Content starts
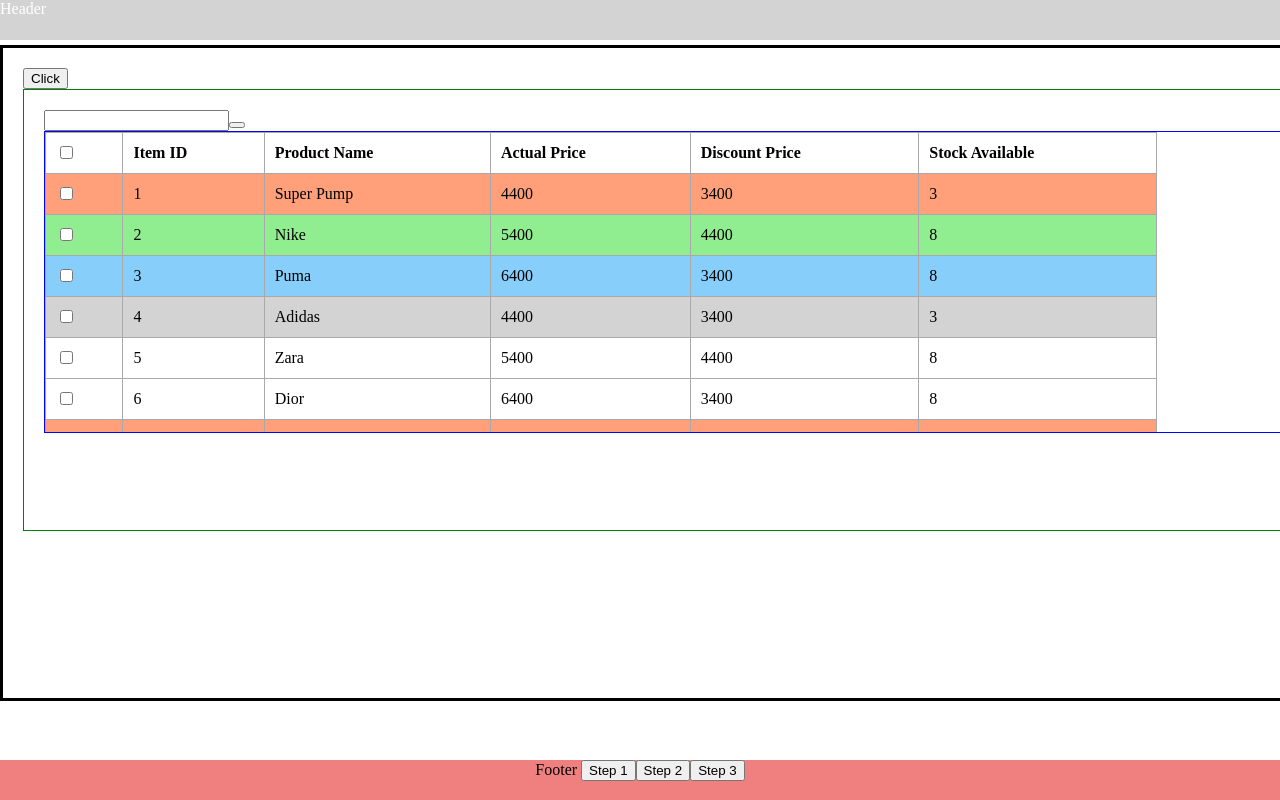
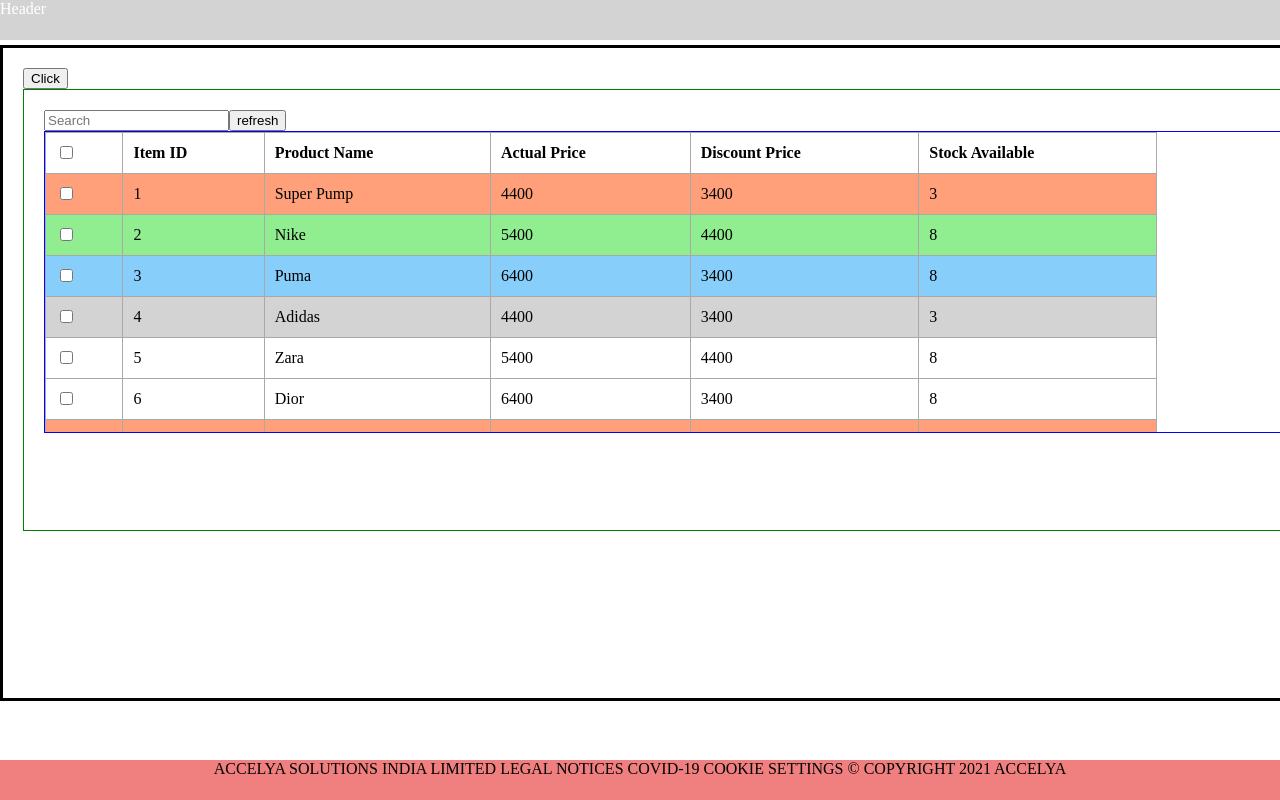
Before and after one commit to ericaferrao/angular-accelya-interview, an Angular app: page / in a window 1280 px wide. Both pictures are taken after a click on the button "Click". Built offline with nearby package versions, Linux system fonts and the light colour scheme.

Commit message:
2 files modified

```diff
--- a/src/app/footer/footer.component.html
+++ b/src/app/footer/footer.component.html
@@ -1,6 +1,8 @@
 <div class="footercss">
-  Footer
-  <button> Step 1</button>
-  <button> Step 2</button>
-  <button> Step 3</button>
+
+ACCELYA SOLUTIONS INDIA LIMITED
+LEGAL NOTICES
+COVID-19
+COOKIE SETTINGS
+© COPYRIGHT 2021 ACCELYA
 </div>
--- a/src/app/modal/modal.component.html
+++ b/src/app/modal/modal.component.html
@@ -8,10 +8,9 @@ border: 1px solid green;">
 <!--  [formControl]="name" -->
 
 
-<input type="text" [ngModel]="mymodel" (ngModelChange)="valuechange($event)" />
-<button (click)="refresh()">
-  <i class="fas fa-sync"></i></button>
-  <i class="fas fa-sync"></i>
+<input type="text" placeholder="Search" [ngModel]="mymodel" (ngModelChange)="valuechange($event)" />
+<button (click)="refresh()">refresh</button>
+
 
 <div class="b"
 style=" overflow: scroll;
```
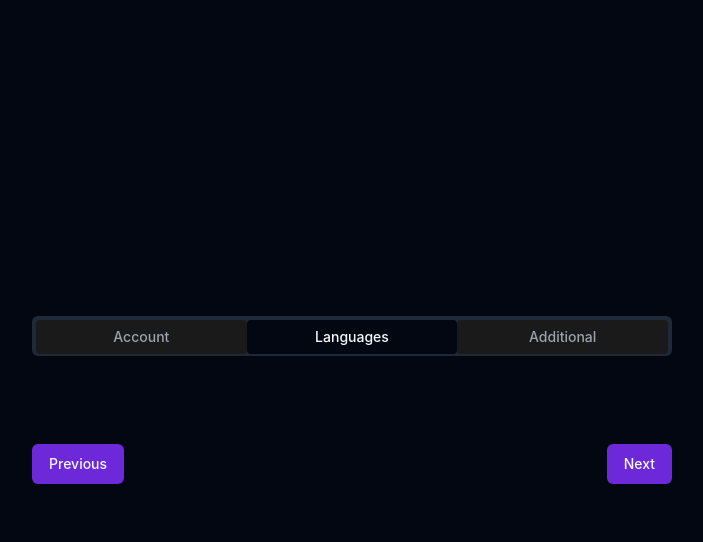
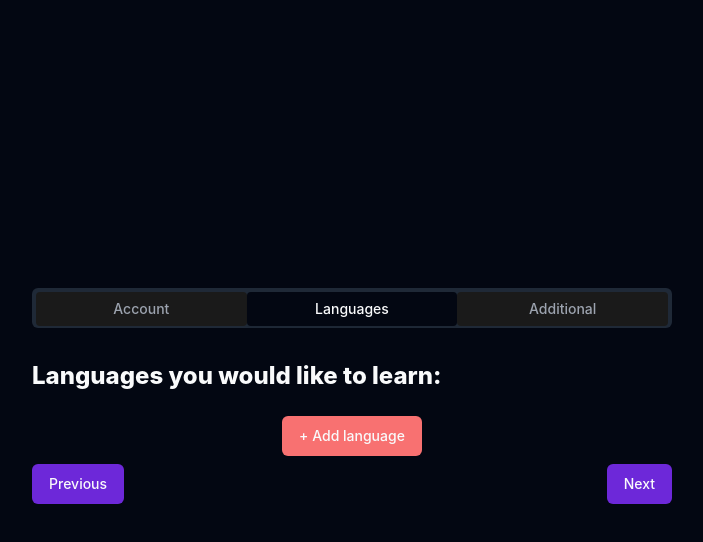
Before and after one commit to Progi-Petrovi/triolingo, a React (Vite) app in the folder frontend/: page /student/register in a window 1280 px wide. Both pictures are taken after a click on the button "Next". Shown: the top 542 px of the page, without its empty margins (288-991 px from the left). Built offline with nearby package versions, Linux system fonts and the light colour scheme.

Commit message:
fix margins on tabs, add button for adding languages

```diff
--- a/frontend/src/pages/register/StudentRegister.tsx
+++ b/frontend/src/pages/register/StudentRegister.tsx
@@ -63,7 +63,7 @@ export default function StudentRegister() {
           </TabsList>
           <TabsContent
             value={TabsTriggerValues.ACCOUNT}
-            className="flex flex-col gap-2 w-full my-10"
+            className="flex flex-col gap-2 w-full"
           >
             <p className="font-extrabold text-3xl my-4">Basic information</p>
             <FormField
@@ -135,16 +135,25 @@ export default function StudentRegister() {
             <div className="flex justify-end my-4">
               <Button
                 type="button"
-                onClick={() => {
-                  setTab(TabsTriggerValues.LANGUAGES);
-                  console.log(tab);
-                }}
+                onClick={() => setTab(TabsTriggerValues.LANGUAGES)}
               >
                 Next
               </Button>
             </div>
           </TabsContent>
-          <TabsContent value={TabsTriggerValues.LANGUAGES} className="w-full">
+          <TabsContent
+            value={TabsTriggerValues.LANGUAGES}
+            className="flex flex-col gap-2 w-full"
+          >
+            <p className="font-extrabold text-2xl my-4">
+              Languages you would like to learn:
+            </p>
+            <div className="flex w-full justify-center">
+              <Button type="button" className="bg-red-400">
+                + Add language
+              </Button>
+            </div>
+
             <div className="flex justify-between w-full">
               <Button
                 type="button"
@@ -160,7 +169,10 @@ export default function StudentRegister() {
               </Button>
             </div>
           </TabsContent>
-          <TabsContent value={TabsTriggerValues.ADDITIONAL} className="w-full">
+          <TabsContent
+            value={TabsTriggerValues.ADDITIONAL}
+            className="flex flex-col gap-2 w-full"
+          >
             <div className="flex justify-between w-full">
               <Button
                 type="button"
```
Content ends
**Exercise description:**
Copy every record verbatim while leaving each picture out.

**Completed exercise:**
Before and after one commit to ericaferrao/angular-accelya-interview, an Angular app: page / in a window 1280 px wide. Both pictures are taken after a click on the button "Click". Built offline with nearby package versions, Linux system fonts and the light colour scheme.

Commit message:
2 files modified

```diff
--- a/src/app/footer/footer.component.html
+++ b/src/app/footer/footer.component.html
@@ -1,6 +1,8 @@
 <div class="footercss">
-  Footer
-  <button> Step 1</button>
-  <button> Step 2</button>
-  <button> Step 3</button>
+
+ACCELYA SOLUTIONS INDIA LIMITED
+LEGAL NOTICES
+COVID-19
+COOKIE SETTINGS
+© COPYRIGHT 2021 ACCELYA
 </div>
--- a/src/app/modal/modal.component.html
+++ b/src/app/modal/modal.component.html
@@ -8,10 +8,9 @@ border: 1px solid green;">
 <!--  [formControl]="name" -->
 
 
-<input type="text" [ngModel]="mymodel" (ngModelChange)="valuechange($event)" />
-<button (click)="refresh()">
-  <i class="fas fa-sync"></i></button>
-  <i class="fas fa-sync"></i>
+<input type="text" placeholder="Search" [ngModel]="mymodel" (ngModelChange)="valuechange($event)" />
+<button (click)="refresh()">refresh</button>
+
 
 <div class="b"
 style=" overflow: scroll;
```
Before and after one commit to Progi-Petrovi/triolingo, a React (Vite) app in the folder frontend/: page /student/register in a window 1280 px wide. Both pictures are taken after a click on the button "Next". Shown: the top 542 px of the page, without its empty margins (288-991 px from the left). Built offline with nearby package versions, Linux system fonts and the light colour scheme.

Commit message:
fix margins on tabs, add button for adding languages

```diff
--- a/frontend/src/pages/register/StudentRegister.tsx
+++ b/frontend/src/pages/register/StudentRegister.tsx
@@ -63,7 +63,7 @@ export default function StudentRegister() {
           </TabsList>
           <TabsContent
             value={TabsTriggerValues.ACCOUNT}
-            className="flex flex-col gap-2 w-full my-10"
+            className="flex flex-col gap-2 w-full"
           >
             <p className="font-extrabold text-3xl my-4">Basic information</p>
             <FormField
@@ -135,16 +135,25 @@ export default function StudentRegister() {
             <div className="flex justify-end my-4">
               <Button
                 type="button"
-                onClick={() => {
-                  setTab(TabsTriggerValues.LANGUAGES);
-                  console.log(tab);
-                }}
+                onClick={() => setTab(TabsTriggerValues.LANGUAGES)}
               >
                 Next
               </Button>
             </div>
           </TabsContent>
-          <TabsContent value={TabsTriggerValues.LANGUAGES} className="w-full">
+          <TabsContent
+            value={TabsTriggerValues.LANGUAGES}
+            className="flex flex-col gap-2 w-full"
+          >
+            <p className="font-extrabold text-2xl my-4">
+              Languages you would like to learn:
+            </p>
+            <div className="flex w-full justify-center">
+              <Button type="button" className="bg-red-400">
+                + Add language
+              </Button>
+            </div>
+
             <div className="flex justify-between w-full">
               <Button
                 type="button"
@@ -160,7 +169,10 @@ export default function StudentRegister() {
               </Button>
             </div>
           </TabsContent>
-          <TabsContent value={TabsTriggerValues.ADDITIONAL} className="w-full">
+          <TabsContent
+            value={TabsTriggerValues.ADDITIONAL}
+            className="flex flex-col gap-2 w-full"
+          >
             <div className="flex justify-between w-full">
               <Button
                 type="button"
```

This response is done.